Each line in the records below that has the word "components" should be copied.

Segment Start: Listed entries

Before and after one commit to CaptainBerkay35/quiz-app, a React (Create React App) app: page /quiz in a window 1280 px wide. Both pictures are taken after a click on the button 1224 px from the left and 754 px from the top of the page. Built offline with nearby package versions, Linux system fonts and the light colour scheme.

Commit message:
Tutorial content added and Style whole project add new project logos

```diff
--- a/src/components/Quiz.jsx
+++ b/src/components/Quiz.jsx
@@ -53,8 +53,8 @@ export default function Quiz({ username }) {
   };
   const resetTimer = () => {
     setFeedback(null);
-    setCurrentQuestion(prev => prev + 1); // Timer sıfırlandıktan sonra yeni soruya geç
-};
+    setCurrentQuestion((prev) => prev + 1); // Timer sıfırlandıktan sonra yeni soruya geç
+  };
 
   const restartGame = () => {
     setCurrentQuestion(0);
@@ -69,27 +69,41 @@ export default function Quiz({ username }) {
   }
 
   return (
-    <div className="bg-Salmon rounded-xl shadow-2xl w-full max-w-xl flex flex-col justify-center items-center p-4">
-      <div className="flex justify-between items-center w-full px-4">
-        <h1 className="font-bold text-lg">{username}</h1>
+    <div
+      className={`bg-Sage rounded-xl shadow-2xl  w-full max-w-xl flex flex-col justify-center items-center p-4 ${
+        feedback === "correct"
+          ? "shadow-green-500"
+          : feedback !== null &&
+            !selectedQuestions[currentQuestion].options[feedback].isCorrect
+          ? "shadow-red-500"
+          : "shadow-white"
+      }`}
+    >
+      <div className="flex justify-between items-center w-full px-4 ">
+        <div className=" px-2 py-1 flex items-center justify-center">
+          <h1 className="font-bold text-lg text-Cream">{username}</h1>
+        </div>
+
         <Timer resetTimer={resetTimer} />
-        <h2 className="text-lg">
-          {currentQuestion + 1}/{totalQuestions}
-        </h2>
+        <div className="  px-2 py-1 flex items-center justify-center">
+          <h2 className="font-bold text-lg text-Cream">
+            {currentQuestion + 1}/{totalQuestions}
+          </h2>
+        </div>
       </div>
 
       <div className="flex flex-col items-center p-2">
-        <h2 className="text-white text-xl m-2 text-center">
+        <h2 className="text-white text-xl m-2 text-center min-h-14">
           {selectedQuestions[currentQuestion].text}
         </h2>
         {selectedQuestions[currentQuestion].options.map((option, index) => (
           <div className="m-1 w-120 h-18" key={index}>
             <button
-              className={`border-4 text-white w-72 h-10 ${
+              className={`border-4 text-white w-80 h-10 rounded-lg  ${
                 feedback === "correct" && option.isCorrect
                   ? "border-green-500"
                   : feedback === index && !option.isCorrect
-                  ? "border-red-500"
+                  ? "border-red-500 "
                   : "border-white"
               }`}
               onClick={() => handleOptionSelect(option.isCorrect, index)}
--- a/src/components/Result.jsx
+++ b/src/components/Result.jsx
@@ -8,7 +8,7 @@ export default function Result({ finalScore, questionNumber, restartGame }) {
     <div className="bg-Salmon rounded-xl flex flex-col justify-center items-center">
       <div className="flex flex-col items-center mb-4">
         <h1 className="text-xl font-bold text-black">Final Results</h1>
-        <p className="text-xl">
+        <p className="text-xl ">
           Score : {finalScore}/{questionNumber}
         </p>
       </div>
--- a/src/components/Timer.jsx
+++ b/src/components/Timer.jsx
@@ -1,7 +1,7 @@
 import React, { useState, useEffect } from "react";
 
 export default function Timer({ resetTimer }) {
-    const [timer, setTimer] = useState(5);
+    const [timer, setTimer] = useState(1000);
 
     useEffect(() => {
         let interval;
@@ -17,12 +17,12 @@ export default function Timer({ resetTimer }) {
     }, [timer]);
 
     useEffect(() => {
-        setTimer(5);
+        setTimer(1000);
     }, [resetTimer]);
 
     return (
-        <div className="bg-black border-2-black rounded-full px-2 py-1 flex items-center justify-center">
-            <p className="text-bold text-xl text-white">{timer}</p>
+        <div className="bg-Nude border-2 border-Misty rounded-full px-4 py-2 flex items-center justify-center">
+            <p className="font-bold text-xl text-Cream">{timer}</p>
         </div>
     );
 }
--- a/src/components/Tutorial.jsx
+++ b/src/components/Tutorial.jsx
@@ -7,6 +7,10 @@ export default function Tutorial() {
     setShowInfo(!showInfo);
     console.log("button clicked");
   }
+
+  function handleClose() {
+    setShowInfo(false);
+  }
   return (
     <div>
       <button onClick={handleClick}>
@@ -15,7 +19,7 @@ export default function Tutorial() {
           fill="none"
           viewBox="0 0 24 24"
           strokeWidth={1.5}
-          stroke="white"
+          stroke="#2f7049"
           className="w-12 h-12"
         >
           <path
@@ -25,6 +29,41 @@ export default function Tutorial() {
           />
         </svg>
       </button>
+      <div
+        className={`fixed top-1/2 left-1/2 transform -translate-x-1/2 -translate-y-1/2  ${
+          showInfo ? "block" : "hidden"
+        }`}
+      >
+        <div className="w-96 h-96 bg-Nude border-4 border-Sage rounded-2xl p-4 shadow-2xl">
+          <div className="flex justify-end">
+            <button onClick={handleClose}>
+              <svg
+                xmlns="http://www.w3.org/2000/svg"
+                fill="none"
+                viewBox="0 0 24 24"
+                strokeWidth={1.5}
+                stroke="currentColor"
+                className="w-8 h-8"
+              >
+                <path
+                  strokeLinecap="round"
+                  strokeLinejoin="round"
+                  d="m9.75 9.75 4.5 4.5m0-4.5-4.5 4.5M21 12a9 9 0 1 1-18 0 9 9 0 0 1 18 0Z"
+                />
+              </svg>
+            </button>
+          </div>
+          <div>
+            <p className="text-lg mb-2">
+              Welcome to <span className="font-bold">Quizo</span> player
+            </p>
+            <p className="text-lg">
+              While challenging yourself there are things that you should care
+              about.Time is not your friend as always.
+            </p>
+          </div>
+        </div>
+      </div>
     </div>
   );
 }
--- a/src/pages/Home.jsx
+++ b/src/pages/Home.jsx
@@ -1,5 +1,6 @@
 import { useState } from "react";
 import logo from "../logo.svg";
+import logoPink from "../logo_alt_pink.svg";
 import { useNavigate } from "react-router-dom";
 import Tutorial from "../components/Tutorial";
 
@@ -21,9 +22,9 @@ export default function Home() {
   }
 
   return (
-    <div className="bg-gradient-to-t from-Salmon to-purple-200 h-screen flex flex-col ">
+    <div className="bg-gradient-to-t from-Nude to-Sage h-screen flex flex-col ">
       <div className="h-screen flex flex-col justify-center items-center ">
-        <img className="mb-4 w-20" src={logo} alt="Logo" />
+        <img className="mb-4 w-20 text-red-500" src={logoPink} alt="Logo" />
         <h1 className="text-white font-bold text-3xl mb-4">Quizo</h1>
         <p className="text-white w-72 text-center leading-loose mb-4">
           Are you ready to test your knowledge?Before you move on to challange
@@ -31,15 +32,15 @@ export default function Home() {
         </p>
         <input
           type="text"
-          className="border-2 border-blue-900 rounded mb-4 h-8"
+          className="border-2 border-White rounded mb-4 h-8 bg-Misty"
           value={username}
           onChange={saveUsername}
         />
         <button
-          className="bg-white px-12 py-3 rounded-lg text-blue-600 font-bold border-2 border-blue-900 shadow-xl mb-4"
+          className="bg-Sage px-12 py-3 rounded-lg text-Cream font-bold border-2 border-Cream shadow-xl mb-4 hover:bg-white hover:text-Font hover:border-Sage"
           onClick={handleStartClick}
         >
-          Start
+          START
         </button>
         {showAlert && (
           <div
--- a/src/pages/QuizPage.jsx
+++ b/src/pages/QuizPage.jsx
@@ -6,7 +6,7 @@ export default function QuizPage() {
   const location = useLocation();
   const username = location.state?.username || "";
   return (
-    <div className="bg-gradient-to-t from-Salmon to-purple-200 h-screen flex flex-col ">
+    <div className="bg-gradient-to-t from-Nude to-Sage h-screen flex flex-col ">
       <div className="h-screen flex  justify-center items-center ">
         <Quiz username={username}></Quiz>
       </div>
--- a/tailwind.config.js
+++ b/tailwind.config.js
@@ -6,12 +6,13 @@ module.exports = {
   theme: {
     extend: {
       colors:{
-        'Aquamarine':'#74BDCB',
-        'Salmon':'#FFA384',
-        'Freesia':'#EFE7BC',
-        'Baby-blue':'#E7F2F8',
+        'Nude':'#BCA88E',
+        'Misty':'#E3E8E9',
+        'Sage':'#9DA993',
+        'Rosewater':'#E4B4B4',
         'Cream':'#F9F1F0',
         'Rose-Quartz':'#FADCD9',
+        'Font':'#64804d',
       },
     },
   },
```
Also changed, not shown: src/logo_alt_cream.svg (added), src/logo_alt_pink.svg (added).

Segment End: Listed entries

- Answer to the problem -
--- a/src/components/Quiz.jsx
+++ b/src/components/Quiz.jsx
--- a/src/components/Result.jsx
+++ b/src/components/Result.jsx
--- a/src/components/Timer.jsx
+++ b/src/components/Timer.jsx
--- a/src/components/Tutorial.jsx
+++ b/src/components/Tutorial.jsx
 import Tutorial from "../components/Tutorial";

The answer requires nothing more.